It’s just good to see Perouse fit, well and race-worthy again, his close second in a Bishops Court Ladies’ Open three weeks earlier having constituted his first public sighting since falling in a Wincanton novices’ chase in November 2005. He was probably the least fluent of the triumvirate here, although only very marginally, and perhaps more worthy of note would be that he didn’t appear to last out the trip quite as convincingly here as at that flatter, even sharper Devon venue. Stamina at this game was always going to be a bit of an issue for what was, let it not be forgotten, a 2m specialist under Rules, and it may transpire that of the courses in the locality somewhere like Cothelstone would be less unforgiving of any shortcomings in that department.
RACE FOUR: MENS’ OPEN
Slaezy won his last two starts in Irish points, albeit split by exactly two years. Arnie Sendell, whose predominately purple and white colours have of course been carried in so many top-class races by Kingscliff in recent years, sourced the Beneficial gelding after the latter of those two wins in Sligo last May; and the fact he and Louise Alner were content enough to pitch their charge into Open class on just his third British outing without having won either of his Intermediate starts first suggests confidence in him is high. He never gave them a reason to doubt him here, as he essentially controlled things from the front without ever expending energy needlessly, and he jumped perfectly tidily.
Given he is already eight years of age, the temptation has to be to promote Slaezy to Robert and Sally Alner’s licensed yard next season and try him in novices’ chases. At the same time, all concerned will be mindful that he has already failed to withstand the rigours of training once in his career, and with that to consider it would not disappoint this writer too much if they took the safety first approach option and drew stumps on this season now ahead of an autumn campaign.
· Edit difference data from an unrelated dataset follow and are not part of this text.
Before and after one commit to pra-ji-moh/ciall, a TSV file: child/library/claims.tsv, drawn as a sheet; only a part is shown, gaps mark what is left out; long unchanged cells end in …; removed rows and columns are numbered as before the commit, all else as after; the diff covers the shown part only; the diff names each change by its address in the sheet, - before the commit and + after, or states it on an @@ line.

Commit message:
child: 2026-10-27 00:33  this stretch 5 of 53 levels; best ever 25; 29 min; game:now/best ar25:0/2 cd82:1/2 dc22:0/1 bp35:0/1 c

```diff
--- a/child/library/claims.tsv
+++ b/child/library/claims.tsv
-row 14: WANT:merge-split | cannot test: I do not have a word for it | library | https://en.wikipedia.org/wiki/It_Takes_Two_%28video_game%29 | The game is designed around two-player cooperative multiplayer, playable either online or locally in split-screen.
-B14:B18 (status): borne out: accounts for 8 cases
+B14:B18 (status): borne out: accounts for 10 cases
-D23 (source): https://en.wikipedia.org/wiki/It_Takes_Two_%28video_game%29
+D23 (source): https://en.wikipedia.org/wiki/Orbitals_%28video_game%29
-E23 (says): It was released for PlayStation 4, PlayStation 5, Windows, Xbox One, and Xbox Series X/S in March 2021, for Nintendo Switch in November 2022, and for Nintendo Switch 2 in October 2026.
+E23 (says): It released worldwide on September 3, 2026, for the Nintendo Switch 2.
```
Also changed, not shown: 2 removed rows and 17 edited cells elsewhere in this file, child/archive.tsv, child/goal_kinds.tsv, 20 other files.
Time may tell that Off Broadway ran into quite a progressive type here, as the ¾l margin by which he had beaten Slaezy in a Bishops Court Intermediate last time out was reversed pretty easily here. He has come back well enough from his own period on the sidelines, having missed all of 2007, but his record under Rules for Alan King was a tad patchy. Already 10 years of age, and with more miles on the clock than the winner, landing a small Open might be as much as his capabilities will permit.
CASE EQUAL blew a couple of easier chances than this when sent to Wales to escape Restricted class last backend, and although he finally did manage the feat on his 2008 reappearance he struggles to retain form and fitness for very long. He was already feeling the warmth of Robert Lee’s whip six out here, and never looked like responding sufficiently well to worry either of the first two home thereafter. Scattershot placement may gain him an Open win eventually, but he looks one in which to place only a modicum of faith nowadays.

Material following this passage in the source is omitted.